The service was held by an Orthodox priest in the church of the Convento de las Madres Mercedarias in the Molinillo district of the city.

Helpless

“My feelings are so mixed that I can’t really explain. On one hand we feel helpless because there’s nothing we can do, and on the other we want to support and help in any way we can and we are so angry because this situation could have been prevented if action had been taken earlier, eight years ago,” said Natalia, whose husband is from Malaga and who has been living in Spain since 2005.

She attended the service with her young son in a pushchair, onto which she had pinned a sign saying just two words: ‘Putin, murderer’.

Natalia was in constant contact with her parents, who live in the west of the country, and with her sister, in the centre of Ukraine, who she was calling every hour.

Worried

“People are worried, but even so they have gone to work although the children haven’t gone to school. My mother is trying to buy diesel for the car so she can get around and buy food and medication,” she says.

Her relatives are not planning to leave because “they have nowhere to go. Why should we have to leave our own country? We have to defend it,” she insists.

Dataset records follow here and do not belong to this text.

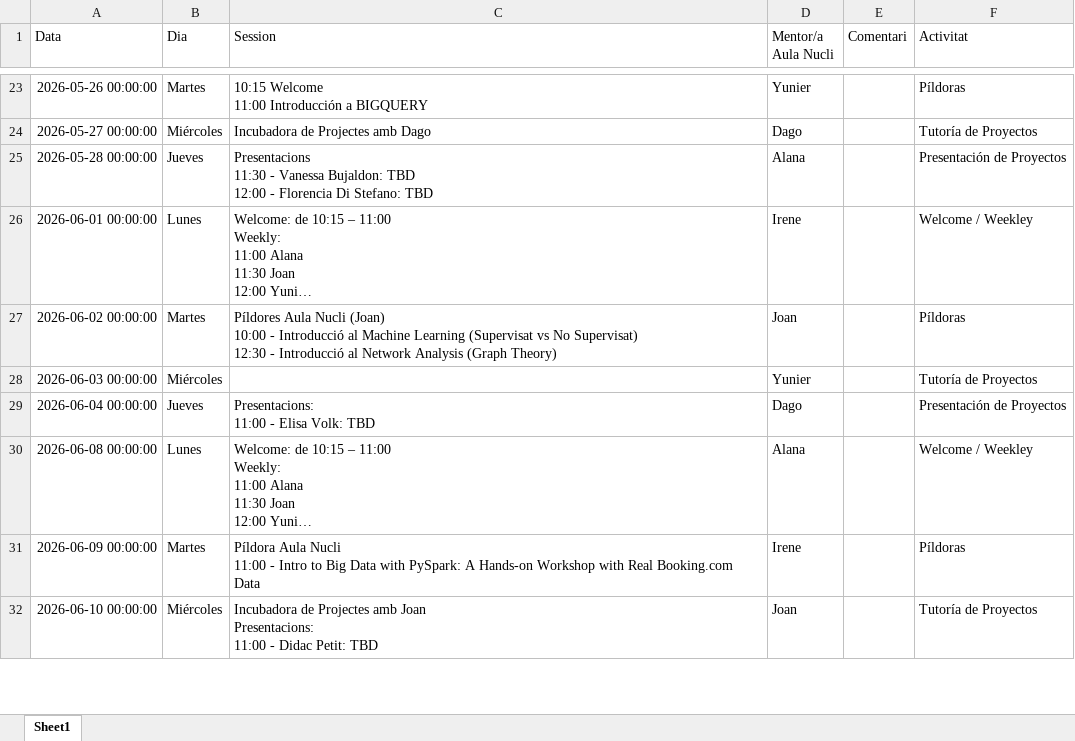
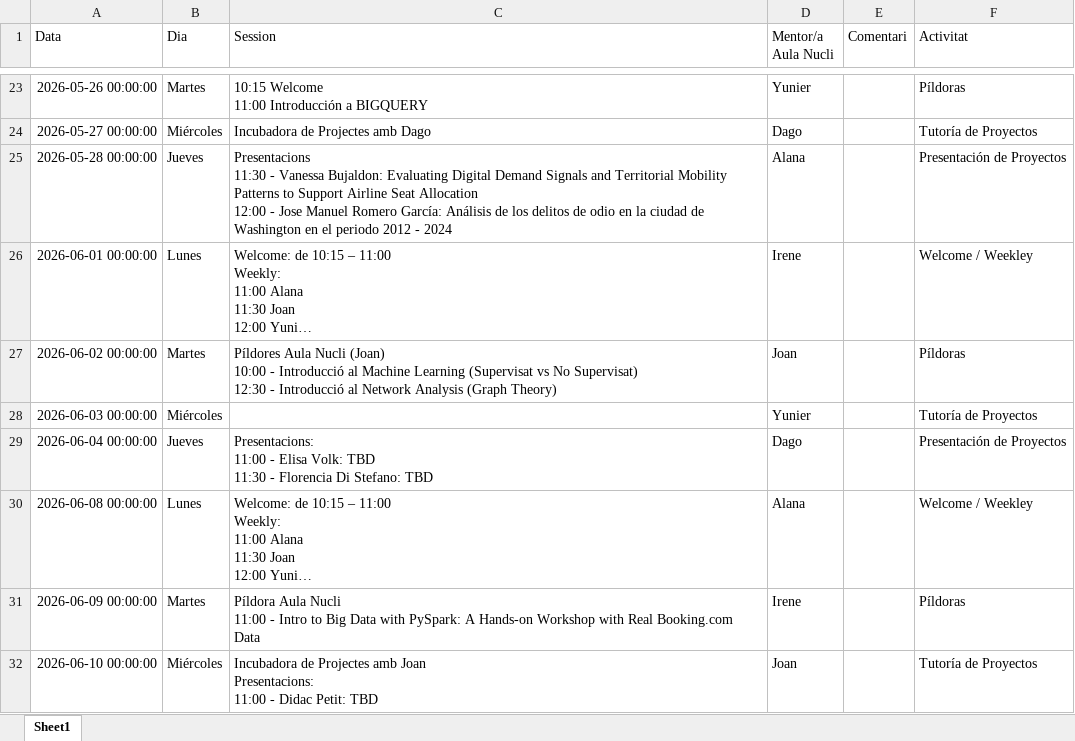
Before and after one commit to alanaolivieri/P2P-ITA, an Excel workbook: data/actividades.xlsx, sheet Sheet1, drawn as a sheet; only a part is shown, gaps mark what is left out; long unchanged cells end in …; values as stored, in another font and other column widths than the file's, no borders; ↵ is a line break in a cell; the diff names each change by its address in the sheet, - before the commit and + after, or states it on an @@ line.

```diff
--- a/data/actividades.xlsx (sheet Sheet1)
+++ b/data/actividades.xlsx (sheet Sheet1)
-C25 (Session): …Vanessa Bujaldon: TBD ↵ 12:00 - Florencia Di Stefano: TBD
+C25 (Session): …Vanessa Bujaldon: Evaluating Digital Demand Signals and Territorial Mobility Patterns to Support Airline Seat Allocation ↵ 12:00 - Jose Manuel Romero García: Análisis de los delitos de odio en la ciudad de Washington en el periodo 2012 - 2024
-C29 (Session): …Volk: TBD
+C29 (Session): …Volk: TBD ↵ 11:30 - Florencia Di Stefano: TBD
```
Also changed, not shown: data/p2p_latest.xlsx.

Standing beside Natalia, when asked, Irina says they are very worried about what is going to happen.

“I feel terrible because I can’t do anything from here. It feels like my hands are tied,” she says. She is particularly concerned because her brother is a soldier. “He can’t say anything. I have talked to my sister, she was the one who told me about the attack. What you see on TV in western countries is only one-third of what is happening in my country. Putin is an agressor and a fascist,” she says.

Wearing the Ukrainian flag around her neck, Mariana, a member of the Costa del Sol Maydan Malaga Ukrainian Association, alternates between what appears in the media and the calls and messages she receives on her mobile phone.

“It has been a dreadful night, we cried so much, we are so worried. We have been in constant contact with our families there to find out what is going on, and it’s terrible. Those of us here who have relatives in Ukraine are having a really bad time,” she says.

SALVADOR SALAS

Tears

María can’t hide her tears as she tells us how worried she is about the start of the hostilities. “We have had eight years of conflict, but we never expected Russia to do this,” she says.

Nazari is 21 and is the son of the priest who has just held the church service to pray for peace. His grandfather and uncle are in Ukraine. He says he feels “incomprehension” at Russia’s warlike attitude and he is very worried “about our families, our country and our culture, which has always suffered persecution”.

When asked if he is afraid, his answer is categorical: “Anxious, yes, but not afraid. At times like this we have to be strong because we don’t want fear to take hold of us. It is a very uncomfortable and undesirable situation, it’s the worst thing you can think of, and we hope it won’t go any further” he says.

Irina sums up the general feeling among the Ukrainian community in Malaga: “We are not afraid. What we want is for the Russians to get out of my country, and for there to be peace and tranquility there”.